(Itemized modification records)
----------

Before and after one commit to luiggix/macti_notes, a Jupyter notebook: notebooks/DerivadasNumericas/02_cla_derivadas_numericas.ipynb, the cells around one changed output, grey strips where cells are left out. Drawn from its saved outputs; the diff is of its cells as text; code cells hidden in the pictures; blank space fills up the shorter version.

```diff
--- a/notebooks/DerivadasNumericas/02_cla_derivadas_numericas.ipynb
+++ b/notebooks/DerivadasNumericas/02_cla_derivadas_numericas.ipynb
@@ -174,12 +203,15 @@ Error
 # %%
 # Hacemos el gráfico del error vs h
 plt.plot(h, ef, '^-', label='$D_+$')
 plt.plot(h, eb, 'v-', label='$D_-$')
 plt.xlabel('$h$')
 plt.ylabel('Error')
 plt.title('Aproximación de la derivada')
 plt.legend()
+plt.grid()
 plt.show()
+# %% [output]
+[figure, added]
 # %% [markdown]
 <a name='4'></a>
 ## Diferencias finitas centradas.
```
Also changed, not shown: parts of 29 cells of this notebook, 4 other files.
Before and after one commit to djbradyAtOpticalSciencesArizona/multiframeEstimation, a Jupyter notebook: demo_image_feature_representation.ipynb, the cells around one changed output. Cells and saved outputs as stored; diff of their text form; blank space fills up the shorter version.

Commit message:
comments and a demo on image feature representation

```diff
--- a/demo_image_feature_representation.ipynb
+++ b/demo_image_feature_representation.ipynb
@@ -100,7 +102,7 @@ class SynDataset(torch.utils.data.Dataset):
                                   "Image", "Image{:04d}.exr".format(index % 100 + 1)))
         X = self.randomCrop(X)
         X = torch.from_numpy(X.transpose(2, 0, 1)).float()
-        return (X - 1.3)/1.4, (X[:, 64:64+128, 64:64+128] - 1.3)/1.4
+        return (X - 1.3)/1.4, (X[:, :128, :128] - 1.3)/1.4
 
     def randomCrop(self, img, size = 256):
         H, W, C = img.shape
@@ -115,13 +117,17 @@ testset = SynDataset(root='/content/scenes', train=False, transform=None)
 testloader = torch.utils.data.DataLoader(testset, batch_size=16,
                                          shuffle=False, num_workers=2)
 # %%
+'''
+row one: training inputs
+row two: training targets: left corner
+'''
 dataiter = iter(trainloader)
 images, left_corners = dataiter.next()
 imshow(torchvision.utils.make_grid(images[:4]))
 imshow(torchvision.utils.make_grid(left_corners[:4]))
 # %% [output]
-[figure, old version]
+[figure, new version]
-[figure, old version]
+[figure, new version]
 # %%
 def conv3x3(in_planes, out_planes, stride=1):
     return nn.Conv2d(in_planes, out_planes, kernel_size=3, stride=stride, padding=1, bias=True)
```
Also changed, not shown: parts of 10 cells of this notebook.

----------

- _Task instructions_: Only the number of lines above that contain "self" should be given as the answer.

- _Answer section_: 2